§ **THE TASK**:
Line by line, print the records exactly.

===== GIVEN ENTRIES =====

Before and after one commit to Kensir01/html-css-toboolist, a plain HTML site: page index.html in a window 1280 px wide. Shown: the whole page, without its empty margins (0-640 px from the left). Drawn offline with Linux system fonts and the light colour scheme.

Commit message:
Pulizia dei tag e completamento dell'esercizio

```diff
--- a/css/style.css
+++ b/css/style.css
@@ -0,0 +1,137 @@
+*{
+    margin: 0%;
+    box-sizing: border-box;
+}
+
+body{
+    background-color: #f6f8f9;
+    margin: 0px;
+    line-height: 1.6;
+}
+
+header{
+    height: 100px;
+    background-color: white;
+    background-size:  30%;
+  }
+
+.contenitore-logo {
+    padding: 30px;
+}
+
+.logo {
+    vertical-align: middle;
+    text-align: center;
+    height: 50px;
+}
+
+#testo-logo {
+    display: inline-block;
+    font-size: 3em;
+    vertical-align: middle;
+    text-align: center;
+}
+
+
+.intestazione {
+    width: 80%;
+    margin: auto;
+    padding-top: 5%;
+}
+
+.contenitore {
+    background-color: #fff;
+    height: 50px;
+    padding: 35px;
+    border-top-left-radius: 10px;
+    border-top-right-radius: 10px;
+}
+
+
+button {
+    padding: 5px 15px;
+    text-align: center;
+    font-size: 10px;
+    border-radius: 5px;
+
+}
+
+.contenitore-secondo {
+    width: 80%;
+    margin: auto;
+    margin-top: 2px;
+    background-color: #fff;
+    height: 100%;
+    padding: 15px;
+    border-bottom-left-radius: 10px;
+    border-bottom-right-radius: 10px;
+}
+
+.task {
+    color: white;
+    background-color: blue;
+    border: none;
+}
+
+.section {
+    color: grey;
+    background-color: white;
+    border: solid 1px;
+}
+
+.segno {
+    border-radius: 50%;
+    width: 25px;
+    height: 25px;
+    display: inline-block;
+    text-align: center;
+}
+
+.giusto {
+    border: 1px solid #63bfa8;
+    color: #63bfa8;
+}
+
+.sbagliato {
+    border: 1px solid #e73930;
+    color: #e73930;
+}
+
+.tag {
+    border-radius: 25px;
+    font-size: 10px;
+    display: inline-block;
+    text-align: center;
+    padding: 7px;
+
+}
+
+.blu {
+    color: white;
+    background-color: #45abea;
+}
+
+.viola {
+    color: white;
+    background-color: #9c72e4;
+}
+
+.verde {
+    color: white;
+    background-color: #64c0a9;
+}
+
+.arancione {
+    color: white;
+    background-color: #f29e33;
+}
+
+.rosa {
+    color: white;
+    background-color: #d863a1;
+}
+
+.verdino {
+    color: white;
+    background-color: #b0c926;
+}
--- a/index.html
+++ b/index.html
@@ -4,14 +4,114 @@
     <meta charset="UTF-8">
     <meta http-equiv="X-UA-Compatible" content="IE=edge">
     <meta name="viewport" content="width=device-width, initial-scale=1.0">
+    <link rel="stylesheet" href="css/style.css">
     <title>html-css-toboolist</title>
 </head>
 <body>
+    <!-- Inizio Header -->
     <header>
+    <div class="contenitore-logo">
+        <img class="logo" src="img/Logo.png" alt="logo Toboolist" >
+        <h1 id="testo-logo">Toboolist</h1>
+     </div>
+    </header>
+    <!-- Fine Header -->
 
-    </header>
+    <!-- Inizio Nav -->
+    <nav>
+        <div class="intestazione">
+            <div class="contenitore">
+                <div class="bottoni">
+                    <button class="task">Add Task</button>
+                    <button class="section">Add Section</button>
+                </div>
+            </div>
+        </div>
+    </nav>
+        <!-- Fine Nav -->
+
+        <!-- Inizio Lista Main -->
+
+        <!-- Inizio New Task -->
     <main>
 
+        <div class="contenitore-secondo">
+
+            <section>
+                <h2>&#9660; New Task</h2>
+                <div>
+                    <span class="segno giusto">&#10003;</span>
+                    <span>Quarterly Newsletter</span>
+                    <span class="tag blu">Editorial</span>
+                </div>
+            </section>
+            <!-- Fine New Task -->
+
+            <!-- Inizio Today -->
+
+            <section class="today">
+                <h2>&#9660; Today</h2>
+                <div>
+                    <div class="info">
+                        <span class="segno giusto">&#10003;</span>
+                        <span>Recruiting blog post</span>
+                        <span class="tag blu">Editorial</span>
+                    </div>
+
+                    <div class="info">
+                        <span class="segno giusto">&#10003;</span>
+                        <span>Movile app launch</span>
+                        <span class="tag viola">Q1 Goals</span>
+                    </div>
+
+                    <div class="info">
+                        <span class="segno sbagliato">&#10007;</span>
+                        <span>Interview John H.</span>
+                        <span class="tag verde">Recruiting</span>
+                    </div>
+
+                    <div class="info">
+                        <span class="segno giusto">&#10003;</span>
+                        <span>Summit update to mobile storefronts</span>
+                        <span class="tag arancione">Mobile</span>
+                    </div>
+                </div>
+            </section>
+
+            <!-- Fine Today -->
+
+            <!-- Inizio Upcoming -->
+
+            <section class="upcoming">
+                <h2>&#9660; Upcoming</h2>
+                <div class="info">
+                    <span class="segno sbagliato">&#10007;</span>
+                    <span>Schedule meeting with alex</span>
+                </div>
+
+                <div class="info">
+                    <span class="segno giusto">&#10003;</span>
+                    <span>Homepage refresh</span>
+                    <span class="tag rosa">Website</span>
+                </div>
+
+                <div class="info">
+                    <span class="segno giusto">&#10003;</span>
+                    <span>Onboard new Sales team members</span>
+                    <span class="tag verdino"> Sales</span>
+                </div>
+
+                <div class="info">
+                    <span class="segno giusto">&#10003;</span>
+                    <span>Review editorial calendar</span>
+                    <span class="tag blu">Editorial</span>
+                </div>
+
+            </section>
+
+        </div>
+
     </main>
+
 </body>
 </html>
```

=====

§ **SOLUTION TO THE PROBLEM**:
Before and after one commit to Kensir01/html-css-toboolist, a plain HTML site: page index.html in a window 1280 px wide. Shown: the whole page, without its empty margins (0-640 px from the left). Drawn offline with Linux system fonts and the light colour scheme.

Commit message:
Pulizia dei tag e completamento dell'esercizio

```diff
--- a/css/style.css
+++ b/css/style.css
@@ -0,0 +1,137 @@
+*{
+    margin: 0%;
+    box-sizing: border-box;
+}
+
+body{
+    background-color: #f6f8f9;
+    margin: 0px;
+    line-height: 1.6;
+}
+
+header{
+    height: 100px;
+    background-color: white;
+    background-size:  30%;
+  }
+
+.contenitore-logo {
+    padding: 30px;
+}
+
+.logo {
+    vertical-align: middle;
+    text-align: center;
+    height: 50px;
+}
+
+#testo-logo {
+    display: inline-block;
+    font-size: 3em;
+    vertical-align: middle;
+    text-align: center;
+}
+
+
+.intestazione {
+    width: 80%;
+    margin: auto;
+    padding-top: 5%;
+}
+
+.contenitore {
+    background-color: #fff;
+    height: 50px;
+    padding: 35px;
+    border-top-left-radius: 10px;
+    border-top-right-radius: 10px;
+}
+
+
+button {
+    padding: 5px 15px;
+    text-align: center;
+    font-size: 10px;
+    border-radius: 5px;
+
+}
+
+.contenitore-secondo {
+    width: 80%;
+    margin: auto;
+    margin-top: 2px;
+    background-color: #fff;
+    height: 100%;
+    padding: 15px;
+    border-bottom-left-radius: 10px;
+    border-bottom-right-radius: 10px;
+}
+
+.task {
+    color: white;
+    background-color: blue;
+    border: none;
+}
+
+.section {
+    color: grey;
+    background-color: white;
+    border: solid 1px;
+}
+
+.segno {
+    border-radius: 50%;
+    width: 25px;
+    height: 25px;
+    display: inline-block;
+    text-align: center;
+}
+
+.giusto {
+    border: 1px solid #63bfa8;
+    color: #63bfa8;
+}
+
+.sbagliato {
+    border: 1px solid #e73930;
+    color: #e73930;
+}
+
+.tag {
+    border-radius: 25px;
+    font-size: 10px;
+    display: inline-block;
+    text-align: center;
+    padding: 7px;
+
+}
+
+.blu {
+    color: white;
+    background-color: #45abea;
+}
+
+.viola {
+    color: white;
+    background-color: #9c72e4;
+}
+
+.verde {
+    color: white;
+    background-color: #64c0a9;
+}
+
+.arancione {
+    color: white;
+    background-color: #f29e33;
+}
+
+.rosa {
+    color: white;
+    background-color: #d863a1;
+}
+
+.verdino {
+    color: white;
+    background-color: #b0c926;
+}
--- a/index.html
+++ b/index.html
@@ -4,14 +4,114 @@
     <meta charset="UTF-8">
     <meta http-equiv="X-UA-Compatible" content="IE=edge">
     <meta name="viewport" content="width=device-width, initial-scale=1.0">
+    <link rel="stylesheet" href="css/style.css">
     <title>html-css-toboolist</title>
 </head>
 <body>
+    <!-- Inizio Header -->
     <header>
+    <div class="contenitore-logo">
+        <img class="logo" src="img/Logo.png" alt="logo Toboolist" >
+        <h1 id="testo-logo">Toboolist</h1>
+     </div>
+    </header>
+    <!-- Fine Header -->
 
-    </header>
+    <!-- Inizio Nav -->
+    <nav>
+        <div class="intestazione">
+            <div class="contenitore">
+                <div class="bottoni">
+                    <button class="task">Add Task</button>
+                    <button class="section">Add Section</button>
+                </div>
+            </div>
+        </div>
+    </nav>
+        <!-- Fine Nav -->
+
+        <!-- Inizio Lista Main -->
+
+        <!-- Inizio New Task -->
     <main>
 
+        <div class="contenitore-secondo">
+
+            <section>
+                <h2>&#9660; New Task</h2>
+                <div>
+                    <span class="segno giusto">&#10003;</span>
+                    <span>Quarterly Newsletter</span>
+                    <span class="tag blu">Editorial</span>
+                </div>
+            </section>
+            <!-- Fine New Task -->
+
+            <!-- Inizio Today -->
+
+            <section class="today">
+                <h2>&#9660; Today</h2>
+                <div>
+                    <div class="info">
+                        <span class="segno giusto">&#10003;</span>
+                        <span>Recruiting blog post</span>
+                        <span class="tag blu">Editorial</span>
+                    </div>
+
+                    <div class="info">
+                        <span class="segno giusto">&#10003;</span>
+                        <span>Movile app launch</span>
+                        <span class="tag viola">Q1 Goals</span>
+                    </div>
+
+                    <div class="info">
+                        <span class="segno sbagliato">&#10007;</span>
+                        <span>Interview John H.</span>
+                        <span class="tag verde">Recruiting</span>
+                    </div>
+
+                    <div class="info">
+                        <span class="segno giusto">&#10003;</span>
+                        <span>Summit update to mobile storefronts</span>
+                        <span class="tag arancione">Mobile</span>
+                    </div>
+                </div>
+            </section>
+
+            <!-- Fine Today -->
+
+            <!-- Inizio Upcoming -->
+
+            <section class="upcoming">
+                <h2>&#9660; Upcoming</h2>
+                <div class="info">
+                    <span class="segno sbagliato">&#10007;</span>
+                    <span>Schedule meeting with alex</span>
+                </div>
+
+                <div class="info">
+                    <span class="segno giusto">&#10003;</span>
+                    <span>Homepage refresh</span>
+                    <span class="tag rosa">Website</span>
+                </div>
+
+                <div class="info">
+                    <span class="segno giusto">&#10003;</span>
+                    <span>Onboard new Sales team members</span>
+                    <span class="tag verdino"> Sales</span>
+                </div>
+
+                <div class="info">
+                    <span class="segno giusto">&#10003;</span>
+                    <span>Review editorial calendar</span>
+                    <span class="tag blu">Editorial</span>
+                </div>
+
+            </section>
+
+        </div>
+
     </main>
+
 </body>
 </html>
```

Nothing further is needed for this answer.